**THE TASK**. Look through the records and copy each line that has "CharField" in it.

**Web interface edit records**.

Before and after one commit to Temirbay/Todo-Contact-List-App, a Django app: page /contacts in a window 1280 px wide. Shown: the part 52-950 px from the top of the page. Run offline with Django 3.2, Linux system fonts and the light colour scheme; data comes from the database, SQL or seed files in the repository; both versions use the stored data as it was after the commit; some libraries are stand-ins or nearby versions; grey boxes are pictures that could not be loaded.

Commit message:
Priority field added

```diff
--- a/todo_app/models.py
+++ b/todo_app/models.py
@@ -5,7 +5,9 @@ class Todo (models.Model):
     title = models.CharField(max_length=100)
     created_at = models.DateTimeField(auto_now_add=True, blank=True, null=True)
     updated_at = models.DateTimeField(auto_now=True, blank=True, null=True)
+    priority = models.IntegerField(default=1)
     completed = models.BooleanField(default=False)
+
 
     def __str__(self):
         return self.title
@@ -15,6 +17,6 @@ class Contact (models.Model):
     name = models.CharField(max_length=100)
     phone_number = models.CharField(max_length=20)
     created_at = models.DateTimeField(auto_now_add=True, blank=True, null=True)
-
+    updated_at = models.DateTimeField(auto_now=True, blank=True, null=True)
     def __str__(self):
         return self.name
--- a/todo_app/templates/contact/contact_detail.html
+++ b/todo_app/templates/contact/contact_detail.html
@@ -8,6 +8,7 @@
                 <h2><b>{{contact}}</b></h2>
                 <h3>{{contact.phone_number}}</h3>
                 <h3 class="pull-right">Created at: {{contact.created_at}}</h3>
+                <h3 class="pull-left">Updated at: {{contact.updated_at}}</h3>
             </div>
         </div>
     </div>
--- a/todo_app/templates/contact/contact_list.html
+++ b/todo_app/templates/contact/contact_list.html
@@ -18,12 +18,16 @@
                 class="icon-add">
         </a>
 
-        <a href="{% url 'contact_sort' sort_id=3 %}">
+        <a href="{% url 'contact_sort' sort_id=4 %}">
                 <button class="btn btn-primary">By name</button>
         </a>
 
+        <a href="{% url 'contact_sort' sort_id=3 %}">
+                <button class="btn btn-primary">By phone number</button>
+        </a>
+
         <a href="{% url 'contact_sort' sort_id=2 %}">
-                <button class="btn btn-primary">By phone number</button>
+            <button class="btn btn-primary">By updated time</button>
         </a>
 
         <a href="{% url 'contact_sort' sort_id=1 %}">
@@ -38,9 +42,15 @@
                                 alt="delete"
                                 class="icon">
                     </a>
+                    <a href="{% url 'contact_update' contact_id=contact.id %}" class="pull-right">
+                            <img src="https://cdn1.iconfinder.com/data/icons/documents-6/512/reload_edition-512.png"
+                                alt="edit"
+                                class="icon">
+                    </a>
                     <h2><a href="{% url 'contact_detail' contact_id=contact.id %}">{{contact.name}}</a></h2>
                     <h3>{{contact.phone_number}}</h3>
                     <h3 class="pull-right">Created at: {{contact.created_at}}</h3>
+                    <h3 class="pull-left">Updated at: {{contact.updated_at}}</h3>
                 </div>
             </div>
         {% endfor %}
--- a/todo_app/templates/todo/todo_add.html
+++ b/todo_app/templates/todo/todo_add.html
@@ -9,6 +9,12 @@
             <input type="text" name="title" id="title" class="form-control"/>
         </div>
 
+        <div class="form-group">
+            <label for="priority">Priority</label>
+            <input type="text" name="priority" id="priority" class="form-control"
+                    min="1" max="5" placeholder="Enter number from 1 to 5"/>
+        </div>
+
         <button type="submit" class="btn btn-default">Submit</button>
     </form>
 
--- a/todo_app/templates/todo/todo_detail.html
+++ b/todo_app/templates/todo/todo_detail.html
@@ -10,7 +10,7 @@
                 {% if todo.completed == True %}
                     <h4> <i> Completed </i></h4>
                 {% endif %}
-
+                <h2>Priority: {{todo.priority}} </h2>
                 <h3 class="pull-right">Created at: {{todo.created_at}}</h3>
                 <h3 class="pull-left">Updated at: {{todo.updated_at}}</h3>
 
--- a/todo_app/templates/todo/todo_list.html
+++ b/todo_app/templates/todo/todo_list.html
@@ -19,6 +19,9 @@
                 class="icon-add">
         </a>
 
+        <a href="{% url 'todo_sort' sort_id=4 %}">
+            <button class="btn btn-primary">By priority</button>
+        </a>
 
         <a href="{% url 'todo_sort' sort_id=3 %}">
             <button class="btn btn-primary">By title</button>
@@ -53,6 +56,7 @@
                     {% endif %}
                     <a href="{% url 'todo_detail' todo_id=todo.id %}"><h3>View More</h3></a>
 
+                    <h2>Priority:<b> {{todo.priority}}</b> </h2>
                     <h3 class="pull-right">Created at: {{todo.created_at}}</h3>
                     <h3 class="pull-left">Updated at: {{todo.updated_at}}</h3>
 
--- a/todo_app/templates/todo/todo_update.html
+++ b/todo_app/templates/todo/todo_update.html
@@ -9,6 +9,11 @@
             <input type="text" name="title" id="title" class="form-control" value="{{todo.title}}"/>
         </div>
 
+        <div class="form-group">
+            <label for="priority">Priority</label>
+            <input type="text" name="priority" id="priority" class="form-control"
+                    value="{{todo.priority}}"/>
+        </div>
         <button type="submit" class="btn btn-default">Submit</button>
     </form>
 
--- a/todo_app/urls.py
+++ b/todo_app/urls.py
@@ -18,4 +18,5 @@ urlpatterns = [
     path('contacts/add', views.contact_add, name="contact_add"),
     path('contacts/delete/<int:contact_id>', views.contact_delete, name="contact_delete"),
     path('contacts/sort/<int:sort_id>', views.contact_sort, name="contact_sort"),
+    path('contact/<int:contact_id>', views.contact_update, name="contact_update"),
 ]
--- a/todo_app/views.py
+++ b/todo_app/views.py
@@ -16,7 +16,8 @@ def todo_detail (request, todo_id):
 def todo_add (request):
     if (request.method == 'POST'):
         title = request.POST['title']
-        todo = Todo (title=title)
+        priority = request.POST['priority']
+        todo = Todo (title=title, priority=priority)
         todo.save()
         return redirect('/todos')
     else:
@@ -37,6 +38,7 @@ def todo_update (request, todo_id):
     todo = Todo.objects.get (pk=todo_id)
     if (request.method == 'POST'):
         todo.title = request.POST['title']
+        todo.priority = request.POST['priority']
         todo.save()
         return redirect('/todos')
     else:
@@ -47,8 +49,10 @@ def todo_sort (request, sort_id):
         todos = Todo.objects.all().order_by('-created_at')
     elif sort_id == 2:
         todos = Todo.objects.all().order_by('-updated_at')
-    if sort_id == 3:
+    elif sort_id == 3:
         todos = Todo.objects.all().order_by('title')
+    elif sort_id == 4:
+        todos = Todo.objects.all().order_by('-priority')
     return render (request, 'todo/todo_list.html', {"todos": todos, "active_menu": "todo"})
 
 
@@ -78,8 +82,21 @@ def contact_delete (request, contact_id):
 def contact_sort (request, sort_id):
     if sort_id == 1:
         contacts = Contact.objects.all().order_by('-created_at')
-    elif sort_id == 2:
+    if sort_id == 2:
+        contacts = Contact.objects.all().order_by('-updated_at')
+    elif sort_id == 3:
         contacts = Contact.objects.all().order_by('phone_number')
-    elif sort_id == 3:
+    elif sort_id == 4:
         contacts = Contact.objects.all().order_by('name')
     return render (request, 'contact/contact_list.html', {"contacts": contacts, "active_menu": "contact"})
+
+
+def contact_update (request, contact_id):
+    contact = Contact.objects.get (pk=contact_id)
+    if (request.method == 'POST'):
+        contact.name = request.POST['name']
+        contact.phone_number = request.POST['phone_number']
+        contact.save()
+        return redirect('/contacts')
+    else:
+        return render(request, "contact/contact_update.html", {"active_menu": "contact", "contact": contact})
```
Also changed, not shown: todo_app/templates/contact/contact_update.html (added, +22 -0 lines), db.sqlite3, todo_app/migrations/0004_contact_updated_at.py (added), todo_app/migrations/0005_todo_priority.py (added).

**ANSWER BOX**.
     title = models.CharField(max_length=100)
     name = models.CharField(max_length=100)
     phone_number = models.CharField(max_length=20)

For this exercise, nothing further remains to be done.